Update: June 8, 2020: The North American Olive Oil Association also filed a standard of identity petition with the FDA. The group, whose members represent the majority of olive oil sold in the United States, included consumer research that found consumers were confused about olive oil terminology and origin.
- A U.S. olive growers association and Deoleo, the largest global producer of olive oil, have jointly submitted a citizen petition to the FDA asking the agency to adopt science-based, enforceable standards for olive oil. They said such standards would ensure consumers know the quality of what they're buying.
- "Buying quality extra virgin olive oil is hard, but not because there aren't quality products on supermarket shelves. It's because there are just no rules to stop bad actors from misrepresenting what they're selling," Adam Englehardt, chairman of the American Olive Oil Producers Association, said in a release.
- The FDA could decide to adopt standards of identity for olive oil, as it has for other products such as canned tuna and bottled water, following a public comment period and adoption of a final rule. If that happened, it would be the first time the federal agency has regulated olive oil, the release noted.
Olive oil producers have been fighting against misleading labeling and misrepresented quality for a long time, so this could be their chance to finally establish standards of identity for their product and potentially cut down on these problems.
This petition was partly sparked by a 2015 National Consumers League investigation that found that six of 11 U.S. and European brands it tested misrepresented the extra virgin quality grade on their products. That investigation led to a separate four-year audit of olive oil products between 2015 and 2019 that found half of them failed to meet international quality standards, according to the release.
Olive oil brands understandably don't want their industry's credibility damaged by those trying to push adulterated or lesser-quality products on consumers. Ignacio Silva, president and CEO of Deoleo, said in the release that the absence of an enforceable regulatory environment makes it difficult for consumers to determine quality. If approved, the FDA citizen petition could lead to higher quality across the category and help to restore consumer trust in olive oil.
Currently, the USDA regulates grades of olive oil in the U.S. and describes the quality of each based on flavor, odor, oleic acid content and other variables. In other countries where olive oil is produced — mainly Spain, Italy, Greece and France — the International Olive Oil Council sets quality standards based on production method, acidity content and flavor.
Establishing standards of identity for olive oil could help by providing regulatory definitions of what the various grades mean. This could enhance authenticity and accurate labeling for extra virgin and virgin olive oil, the petition says.

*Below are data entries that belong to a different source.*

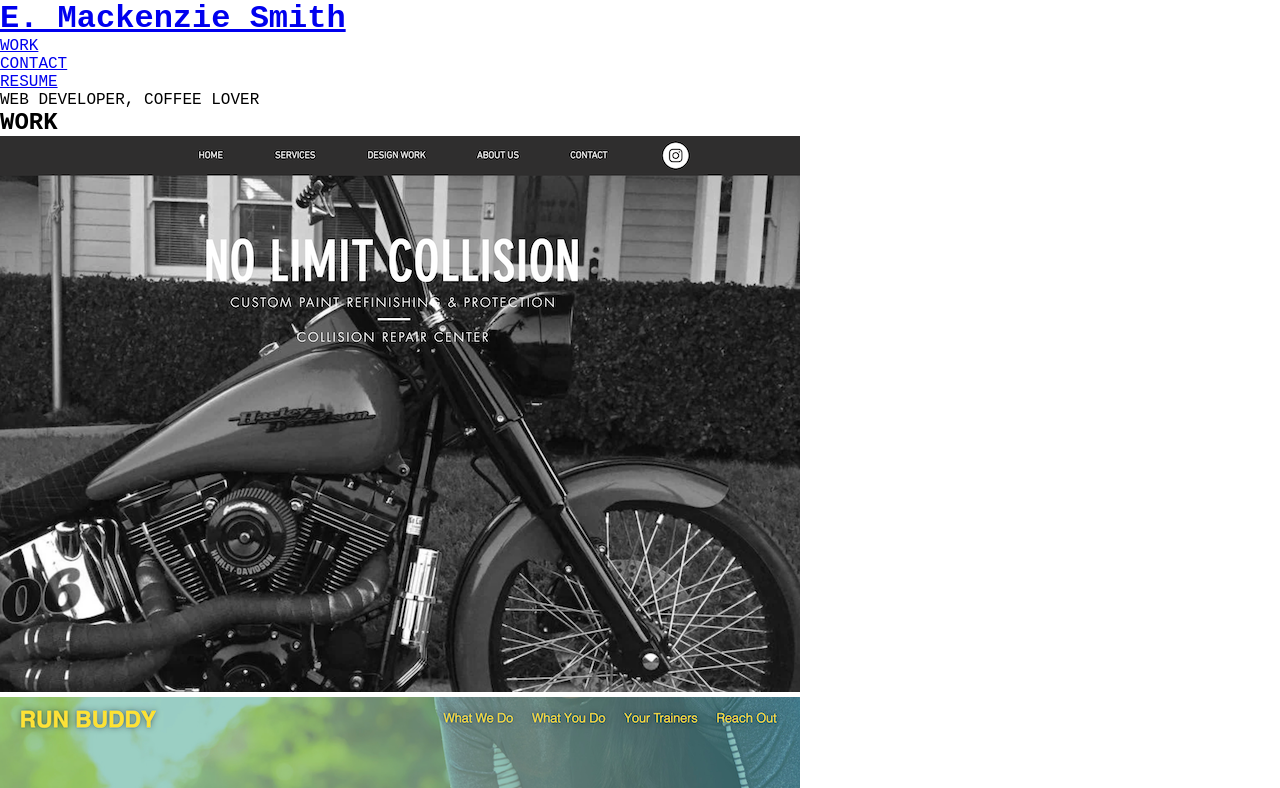
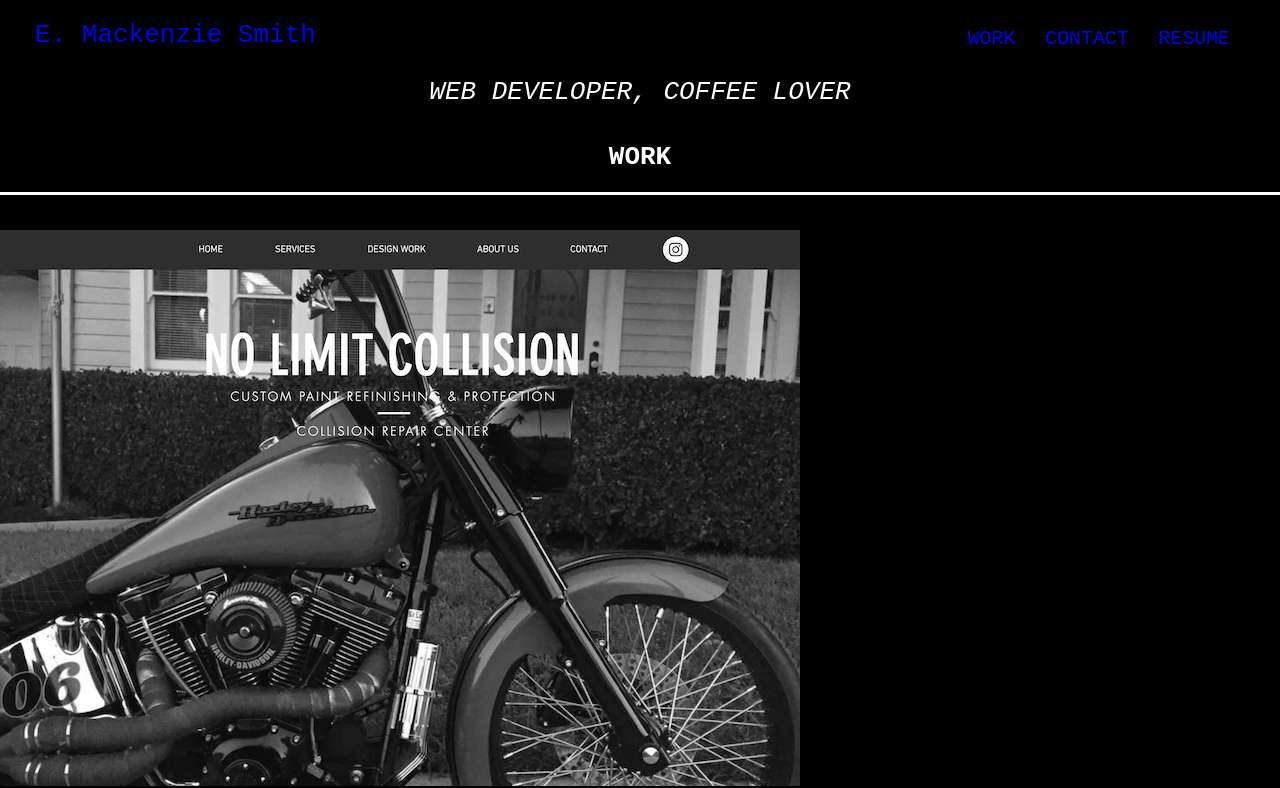
Before and after one commit to emackenziesmith/emackenziesmith.github.io, a plain HTML site: page index.html in a window 1280 px wide. Shown: the top 788 px of the page. Drawn offline with Linux system fonts and the light colour scheme.

Commit message:
added style to header

```diff
--- a/assets/style.css
+++ b/assets/style.css
@@ -6,8 +6,68 @@
 
 body {
     font-family: Andale Mono, monospace;
+    color: white;
+    background-color: black;
 }
 
 /* ROOT GOES HERE */
 
 /* HEADER STYLE BEGIN */
+
+header {
+    padding: 20px 35px;
+    display: flex;
+    justify-content: space-between;
+    flex-wrap:wrap;
+    position: -wbkit-sticky;
+    position: sticky;
+    top: 0;
+}
+
+header h1 {
+    font-weight: normal;
+    font-size: 26px;
+    margin: 0;
+    color: black;
+    text-decoration: none;
+}
+
+header a {
+    text-decoration: none;
+}
+
+
+header nav {
+    margin: 7px 0;
+
+}
+
+header nav ul {
+    display: flex;
+    flex-wrap: wrap;
+    justify-content: space-between;
+    align-items: center;
+    list-style: none;
+}
+
+header nav ul li a {
+    padding: 10px 15px;
+    font-weight: normal;
+    font-size: 1.55vw;
+}
+
+/* HEADER STYLE END */
+
+.sub-header {
+    font-size: 26px;
+    font-style: italic;
+    text-align: center;
+    margin: 0 auto 35px auto;
+}
+.section-title {
+    font-size: 26px;
+    border-bottom: 3px solid;
+    padding-bottom: 20px;
+    text-align: center;
+    margin: 0 auto 35px auto;
+}
--- a/index.html
+++ b/index.html
@@ -29,7 +29,7 @@
 
         <!--BEGIN SUBHEADER-->
        <section id="sub-header" class="intro">
-           <div class="flex-row">
+           <div class="sub-header">
                <p>
                    WEB DEVELOPER, COFFEE LOVER
                </p>
@@ -66,11 +66,15 @@
                         <br />
                     </p>
                 </div>
-                <div class="find-me">
-                    <h3>FIND ME HERE</h3>
-                </div>
             </div>
         </section>
 
+        <!--END CONTACT SECTION-->
+
+        <!--BEGIN FOOTER-->
+
+        <footer>
+            <h3>❤️MADE BY E.SMITH</h3>
+        </footer>
    </body>
 </html>
```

Deoleo has been pushing for this since they have faced controversy on this issue in recent years. The Spanish company, which produces Bertolli and Carapelli olive oil products, won legal challenges over the quality of those two brands sold in the U.S. One was a permanent injunction against false and misleading statements circulated on social media, and the other dismissed a mislabeling lawsuit. Deoleo also countered claims posted on social media that 2010 lab tests done at the University of California-Davis showed Bertolli olive oil to be "fake." The company called this a misreading of the facts and "character assassination" of a 150-year-old brand.
Other industries are also seeking standards of identity for their products. Former FDA Commissioner Scott Gottlieb said last year the agency would be reviewing and modernizing its standards of identity. The agency recently held a public hearing to gather input on the process and representatives from canned tuna, bottled water, plant-based milk and beef gathered to argue that the current standards are out of date.
The process of updating existing standards of identity, getting rid of outmoded ones and adopting new ones is likely to take quite a while, but there seems to be a growing consensus that it's overdue. Movement in this area might benefit the olive oil industry and others looking to enforce quality standards for their products and bolster consumer trust.